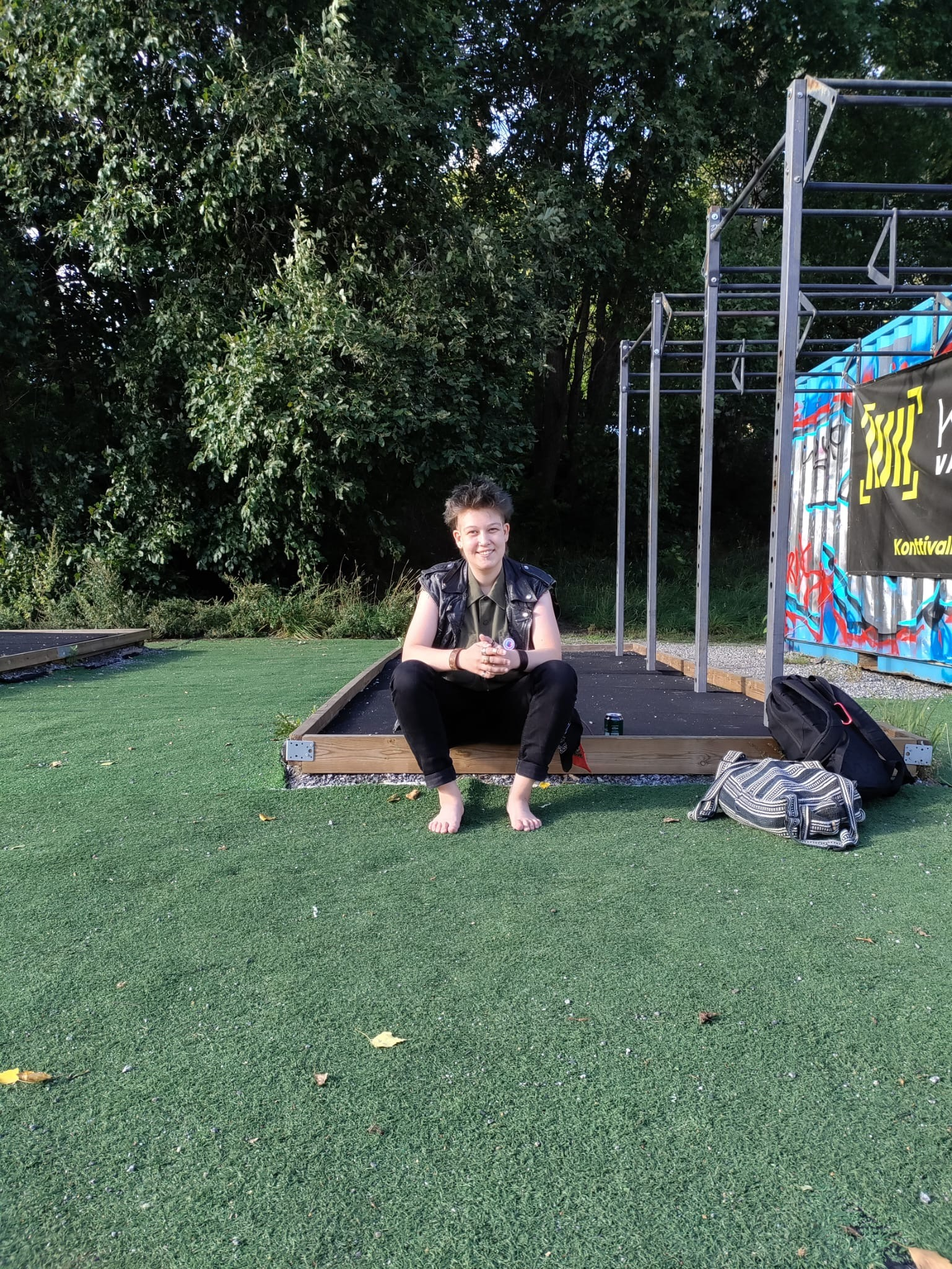
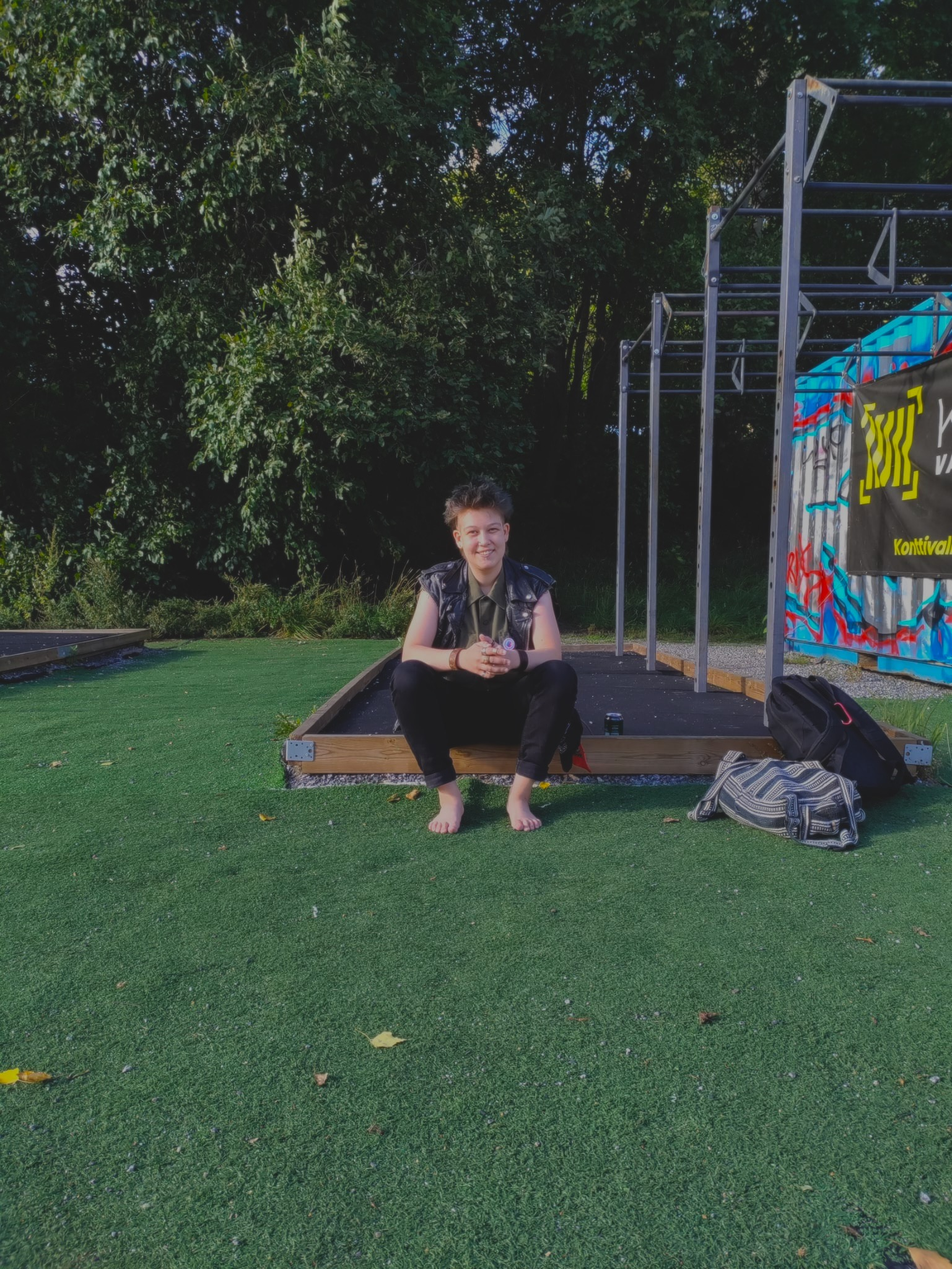
korjauksia

diff --git a/index.html b/index.html
@@ -10,25 +10,27 @@
     </head>
     <body>
         <div class="valikko">
-            <nav class="v-center h-right">
+            <nav>
                 <a href="index.html">Etusivu</a>
                 <a href="opinnot.html">Opinnot</a>
                 <a href="projektit.html">Projektit</a>
+                <a href="cv.html">CV</a>
             </nav>
         </div>
-        <main>
-            <div class="container-sm">
-                <h1>Tervetuloa Valon kotisivuille!</h1>
-                <h2>Esittely</h2>
-                <div class="row">
-                    <div class="col-md-8">
-                        <p>Moi! Olen Valo. Asun Tampereella ja opiskelen ohjelmistokehittäjäksi.</p>
-                        <p>Sähköposti: valo.riutta@gmail.com</p>
-                    </div>
-                    <div class="col-md-4"><img src="img/b34f5e22-7217-4708-b101-44a33cbb6e4f.jpeg" class="img-fluid" alt="valo"></div>
-                </div>
-            </div>
-        </main>
+        <div id="sisältö">
+            <main>
+                            <h1>Tervetuloa Valon kotisivuille!</h1>
+                            <h2>Esittely</h2>
+                            <p>Moi! Olen Valo. Asun Tampereella ja opiskelen ohjelmistokehittäjäksi.</p>
+                            <p>Sähköposti: valo.riutta@gmail.com</p>
+                            <ul>
+                                <li>Harrastan lukemista ja kirjallisuutta.</li>
+                                <li>Nautin paljon musiikista ja ulkoilusta.</li>
+                                <li>Teen pitkiä kävelyretkiä ja kesällä pyöräilen.</li>
+                                <li>Vietän aikaa ystävien ja perheen kanssa.</li>
+                            </ul>
+            </main>
+        </div>
         <script src="https://cdn.jsdelivr.net/npm/bootstrap@5.3.3/dist/js/bootstrap.bundle.min.js" integrity="sha384-YvpcrYf0tY3lHB60NNkmXc5s9fDVZLESaAA55NDzOxhy9GkcIdslK1eN7N6jIeHz" crossorigin="anonymous"></script>
     </body>
 </html>

diff --git a/opinnot.html b/opinnot.html
@@ -14,15 +14,18 @@
                 <a href="index.html">Etusivu</a>
                 <a href="opinnot.html">Opinnot</a>
                 <a href="projektit.html">Projektit</a>
+                <a href="cv.html">CV</a>
             </nav>
         </div>
-        <main>
-            <div class="container-sm">
-                <h2>Opiskelu</h2>
-                <p>Opiskelen <a href="http://www.esedu.fi" target="_blank">Etelä-Savon ammattiopistossa</a> tieto- ja viestintätekniikan perustutkintoa. Valmistun ohjelmistokehittäjäksi. </p>
-                <p>Aikaisemmin olen opiskellut tekstiili- ja muotialaa. Ylioppilaaksi olen valmistunut vuonna 2021 Tampereella Hatanpään lukiosta.</p>
-            </div>
-        </main>
+        <div id="sisältö">
+            <main>
+                <div class="container-sm">
+                    <h2>Opiskelu</h2>
+                    <p>Opiskelen <a href="http://www.esedu.fi" target="_blank">Etelä-Savon ammattiopistossa</a> tieto- ja viestintätekniikan perustutkintoa. Valmistun ohjelmistokehittäjäksi. </p>
+                    <p>Aikaisemmin olen opiskellut tekstiili- ja muotialaa. Ylioppilaaksi olen valmistunut vuonna 2021 Tampereella Hatanpään lukiosta.</p>
+                </div>
+            </main>
+        </div>
         <script src="https://cdn.jsdelivr.net/npm/bootstrap@5.3.3/dist/js/bootstrap.bundle.min.js" integrity="sha384-YvpcrYf0tY3lHB60NNkmXc5s9fDVZLESaAA55NDzOxhy9GkcIdslK1eN7N6jIeHz" crossorigin="anonymous"></script>
     </body>
 </html>

diff --git a/css/tyylit.css b/css/tyylit.css
@@ -1,0 +1,56 @@
+* {
+    box-sizing: border-box;
+}
+
+/* The sidenav */
+.valikko {
+    height: 100%;
+    width: 450px;
+    position: fixed;
+    z-index: 1;
+    top: 0;
+    left: 0;
+    overflow-x: hidden;
+    display: flex;
+    justify-content: center;
+    align-items: center;
+  }
+
+  .valikko a {
+    padding: 8px 8px 8px 32px;
+    text-decoration: none;
+    font-size: 80px;
+    color: #818181;
+    display: block;
+    transition: 0.3s;
+    font-family: Copperplate, Papyrus, fantasy;
+  }
+
+  .valikko a:hover {
+    font-size: 85px;
+    font-style: italic;
+  }
+
+  /* Page content */
+  #sisältö {
+    display: flex;
+    background-color: #8181819f;
+    position: fixed;
+    top: 25%;
+    right: 0;
+    padding: 20px;
+    width: 400px;
+    margin-right: 10%;
+    border-radius: 10px;
+  }
+
+
+body {
+    background-color: #e3ebb7b9;
+    background-image: url(/img/b34f5e22-7217-4708-b101-44a33cbb6e4f.jpeg);
+    background-size:cover;
+    background-position: center;
+    background-repeat: no-repeat;
+    background-attachment: fixed;
+}
+

diff --git a/css/mobiili.css b/css/mobiili.css
@@ -1,0 +1,47 @@
+@media only screen and (max-width: 1000px) {
+    
+    .valikko {
+        display: inline-block;
+        align-items: flex-start;
+        position: static;
+        text-align: center;
+        width: 100%;
+    }
+
+    .valikko a {
+        padding: 8px 8px 8px 8px;
+    }
+
+    #sisältö {
+        width: 600px;
+        top: auto;
+        margin: auto;
+        right: 0;
+        left: 0;
+        margin-bottom: 10px;
+        position: relative;
+    }
+}
+
+@media only screen and (max-width: 420px) {
+    .valikko a {
+        font-size: 40px;
+    }
+
+    .valikko a:hover {
+        font-size: 45px;
+    }
+    #sisältö {
+        width: auto;
+        margin: 10px;
+        margin-bottom: 10px;
+        bottom: 0;
+    }
+}
+
+@media only screen and (max-width: 620px) {
+    #sisältö {
+        width: auto;
+        margin: 10px;
+    }
+}

diff --git a/cv.html b/cv.html
@@ -10,7 +10,7 @@
     </head>
     <body>
         <div class="valikko">
-            <nav class="v-center h-right">
+            <nav>
                 <a href="index.html">Etusivu</a>
                 <a href="opinnot.html">Opinnot</a>
                 <a href="projektit.html">Projektit</a>
@@ -19,9 +19,7 @@
         </div>
         <div id="sisältö">
             <main>
-                <div class="container-sm">
-                    <p>Tänne tulee jatkossa tekemäni valmiit projektit</p>
-                </div>
+                <p>Tänne tulee CV</p>
             </main>
         </div>
         <script src="https://cdn.jsdelivr.net/npm/bootstrap@5.3.3/dist/js/bootstrap.bundle.min.js" integrity="sha384-YvpcrYf0tY3lHB60NNkmXc5s9fDVZLESaAA55NDzOxhy9GkcIdslK1eN7N6jIeHz" crossorigin="anonymous"></script>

## WHAT IS REQUIRED:
A single number is required: how many lines in these records contain "muotialaa".

## ANSWER SPACE:
2